[[ Dataset records, beginning ]]

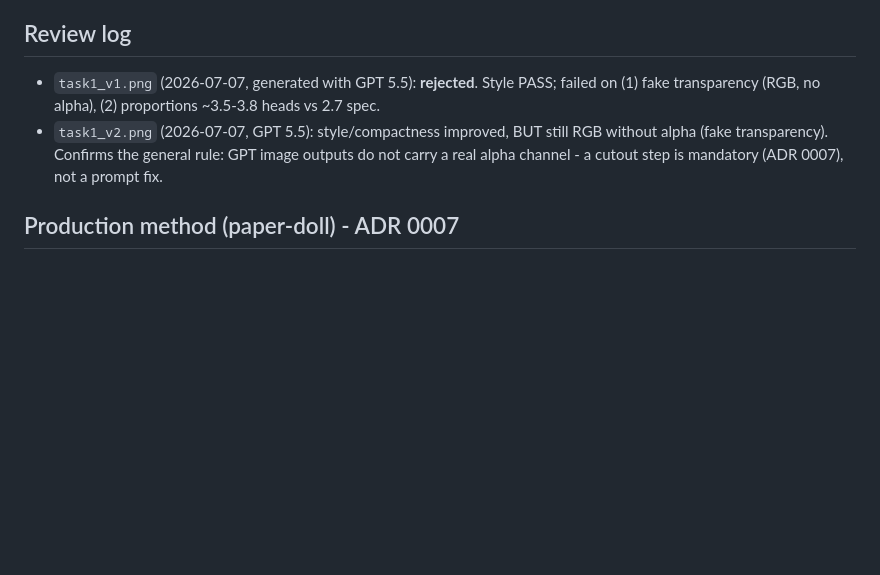
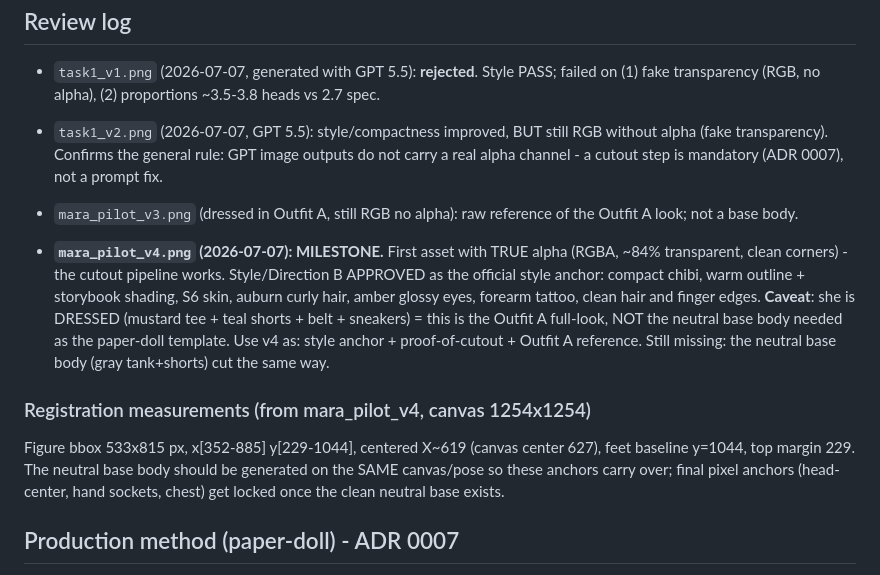
Before and after one commit to websolutionsrc/cotilleoIsland, a Markdown page: docs/art/pilot_character.md, the part around the change. Rendered like a GitHub page; blank space fills up the shorter version.

Commit message:
F2.6 pilot: v4 cutout milestone (real alpha) + style anchor approved
mara_pilot_v4.png is the first pilot asset with a TRUE alpha channel (RGBA,
~84% transparent, clean edges): the cutout pipeline works. Direction B style
approved as the official anchor. Caveat: v4 is dressed (Outfit A), not the
neutral base body still needed as the paper-doll template.

- docs/art/pilot/{mara_pilot_v3,mara_pilot_v4}.png added.
- pilot_character.md: review log for v3/v4, v4 marked milestone + style anchor,
  registration measurements recorded (canvas 1254, feet baseline y=1044,
  figure centered ~619).

Orchestrated/reviewed by Opus 4.8; art generated by the user (GPT) + external
cutout tool.

Co-Authored-By: Claude Opus 4.8 <noreply@anthropic.com>

```diff
--- a/docs/art/pilot_character.md
+++ b/docs/art/pilot_character.md
@@ -113,6 +113,23 @@ sparkle star, warm question mark, flat warm palette, transparent background, no
   without alpha (fake transparency). Confirms the general rule: GPT image outputs do not
   carry a real alpha channel - a cutout step is mandatory (ADR 0007), not a prompt fix.
 
+- `mara_pilot_v3.png` (dressed in Outfit A, still RGB no alpha): raw reference of the
+  Outfit A look; not a base body.
+- **`mara_pilot_v4.png` (2026-07-07): MILESTONE.** First asset with TRUE alpha (RGBA,
+  ~84% transparent, clean corners) - the cutout pipeline works. Style/Direction B
+  APPROVED as the official style anchor: compact chibi, warm outline + storybook
+  shading, S6 skin, auburn curly hair, amber glossy eyes, forearm tattoo, clean hair
+  and finger edges. **Caveat**: she is DRESSED (mustard tee + teal shorts + belt +
+  sneakers) = this is the Outfit A full-look, NOT the neutral base body needed as the
+  paper-doll template. Use v4 as: style anchor + proof-of-cutout + Outfit A reference.
+  Still missing: the neutral base body (gray tank+shorts) cut the same way.
+
+### Registration measurements (from mara_pilot_v4, canvas 1254x1254)
+Figure bbox 533x815 px, x[352-885] y[229-1044], centered X~619 (canvas center 627),
+feet baseline y=1044, top margin 229. The neutral base body should be generated on the
+SAME canvas/pose so these anchors carry over; final pixel anchors (head-center, hand
+sockets, chest) get locked once the clean neutral base exists.
+
 ## Production method (paper-doll) - ADR 0007
 Scope chosen: full modular paper-doll. Layers are produced by **edit-on-template + mask**,
 recolored by code tint. Next steps before any volume:
```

[[ Dataset records, end ]]

→ Task goal
Please filter the entries above down to the lines holding "cutout" and copy them.

→ Exercise output
F2.6 pilot: v4 cutout milestone (real alpha) + style anchor approved
~84% transparent, clean edges): the cutout pipeline works. Direction B style
cutout tool.
   carry a real alpha channel - a cutout step is mandatory (ADR 0007), not a prompt fix.
+  ~84% transparent, clean corners) - the cutout pipeline works. Style/Direction B
+  paper-doll template. Use v4 as: style anchor + proof-of-cutout + Outfit A reference.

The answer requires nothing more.